Material supplied.
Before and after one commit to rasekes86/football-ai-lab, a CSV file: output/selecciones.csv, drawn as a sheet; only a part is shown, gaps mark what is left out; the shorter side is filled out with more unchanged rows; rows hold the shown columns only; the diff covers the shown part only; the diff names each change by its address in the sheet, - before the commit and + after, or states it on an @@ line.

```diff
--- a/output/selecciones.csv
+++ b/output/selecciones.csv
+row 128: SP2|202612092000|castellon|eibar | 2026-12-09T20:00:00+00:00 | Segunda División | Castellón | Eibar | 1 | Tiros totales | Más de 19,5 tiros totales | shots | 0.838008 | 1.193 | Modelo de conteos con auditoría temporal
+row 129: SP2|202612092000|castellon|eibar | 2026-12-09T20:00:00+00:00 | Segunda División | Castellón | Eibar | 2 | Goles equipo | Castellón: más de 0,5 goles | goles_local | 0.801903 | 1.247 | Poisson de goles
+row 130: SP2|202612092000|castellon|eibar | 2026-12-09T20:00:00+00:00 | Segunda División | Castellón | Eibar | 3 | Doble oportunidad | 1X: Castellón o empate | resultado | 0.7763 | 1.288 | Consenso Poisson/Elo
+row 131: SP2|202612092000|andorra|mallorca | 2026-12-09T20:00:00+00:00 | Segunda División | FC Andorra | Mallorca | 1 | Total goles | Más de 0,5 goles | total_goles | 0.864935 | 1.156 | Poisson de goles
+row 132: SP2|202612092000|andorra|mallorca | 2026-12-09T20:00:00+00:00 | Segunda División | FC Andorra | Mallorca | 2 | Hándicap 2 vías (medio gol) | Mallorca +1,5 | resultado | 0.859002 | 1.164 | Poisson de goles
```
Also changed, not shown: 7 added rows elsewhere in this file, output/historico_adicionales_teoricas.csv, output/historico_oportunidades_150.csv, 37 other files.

What to produce.
Word for word, write out the entries above again.

Result for this task.
Before and after one commit to rasekes86/football-ai-lab, a CSV file: output/selecciones.csv, drawn as a sheet; only a part is shown, gaps mark what is left out; the shorter side is filled out with more unchanged rows; rows hold the shown columns only; the diff covers the shown part only; the diff names each change by its address in the sheet, - before the commit and + after, or states it on an @@ line.

```diff
--- a/output/selecciones.csv
+++ b/output/selecciones.csv
+row 128: SP2|202612092000|castellon|eibar | 2026-12-09T20:00:00+00:00 | Segunda División | Castellón | Eibar | 1 | Tiros totales | Más de 19,5 tiros totales | shots | 0.838008 | 1.193 | Modelo de conteos con auditoría temporal
+row 129: SP2|202612092000|castellon|eibar | 2026-12-09T20:00:00+00:00 | Segunda División | Castellón | Eibar | 2 | Goles equipo | Castellón: más de 0,5 goles | goles_local | 0.801903 | 1.247 | Poisson de goles
+row 130: SP2|202612092000|castellon|eibar | 2026-12-09T20:00:00+00:00 | Segunda División | Castellón | Eibar | 3 | Doble oportunidad | 1X: Castellón o empate | resultado | 0.7763 | 1.288 | Consenso Poisson/Elo
+row 131: SP2|202612092000|andorra|mallorca | 2026-12-09T20:00:00+00:00 | Segunda División | FC Andorra | Mallorca | 1 | Total goles | Más de 0,5 goles | total_goles | 0.864935 | 1.156 | Poisson de goles
+row 132: SP2|202612092000|andorra|mallorca | 2026-12-09T20:00:00+00:00 | Segunda División | FC Andorra | Mallorca | 2 | Hándicap 2 vías (medio gol) | Mallorca +1,5 | resultado | 0.859002 | 1.164 | Poisson de goles
```
Also changed, not shown: 7 added rows elsewhere in this file, output/historico_adicionales_teoricas.csv, output/historico_oportunidades_150.csv, 37 other files.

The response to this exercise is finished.